-- PROBLEM DESCRIPTION --
Go through the material underneath and show every line where the string "export" occurs.

-- PROVIDED INFORMATION --
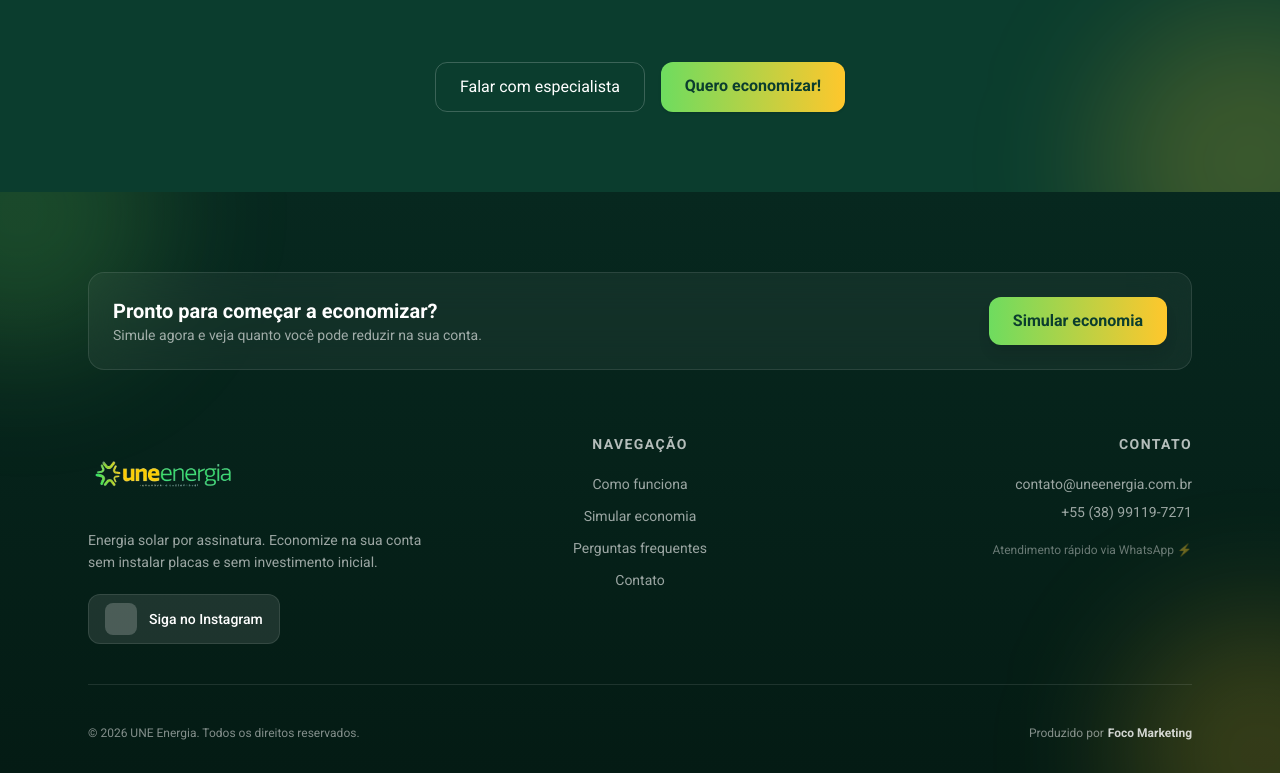
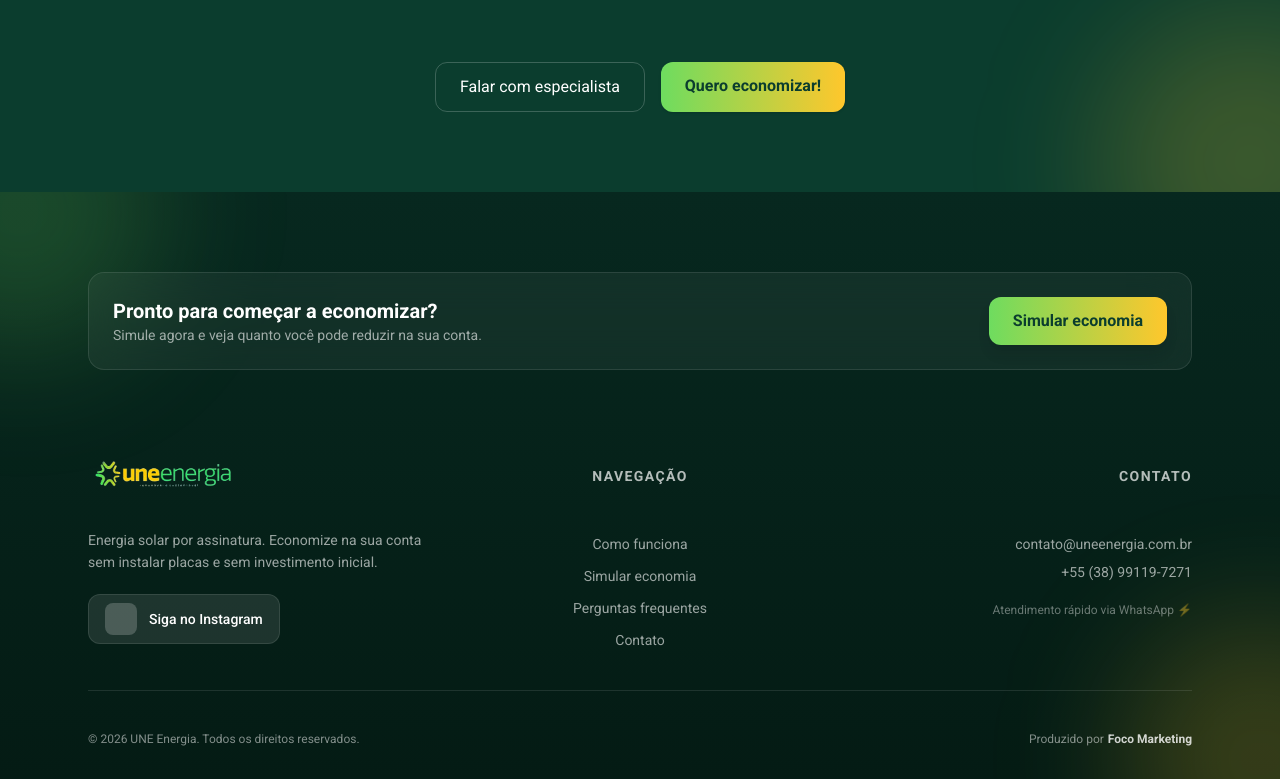
Before and after one commit to f2mmkt-tech/LPUneEnergia, a Next.js app: page / in a window 1280 px wide. Shown: the part 4593-5372 px from the top of the page. Built offline with nearby package versions, Linux system fonts and the light colour scheme.

Commit message:
footer adjusted

```diff
--- a/src/components/footer.tsx
+++ b/src/components/footer.tsx
@@ -77,7 +77,7 @@ export function Footer() {
 
           {/* MIDDLE */}
           <div className="text-center space-y-5">
-            <h4 className="text-sm font-semibold text-white/70 uppercase tracking-widest">
+            <h4 className="text-sm font-semibold text-white/70 uppercase tracking-widest mb-12 mt-8">
               Navegação
             </h4>
 
@@ -105,7 +105,7 @@ export function Footer() {
           {/* RIGHT */}
           <div className="text-center md:text-right space-y-5">
 
-            <h4 className="text-sm font-semibold text-white/70 uppercase tracking-widest">
+            <h4 className="text-sm font-semibold text-white/70 uppercase tracking-widest mb-12 mt-8">
               Contato
             </h4>
 
```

-- WRITTEN SOLUTION --
@@ -77,7 +77,7 @@ export function Footer() {
@@ -105,7 +105,7 @@ export function Footer() {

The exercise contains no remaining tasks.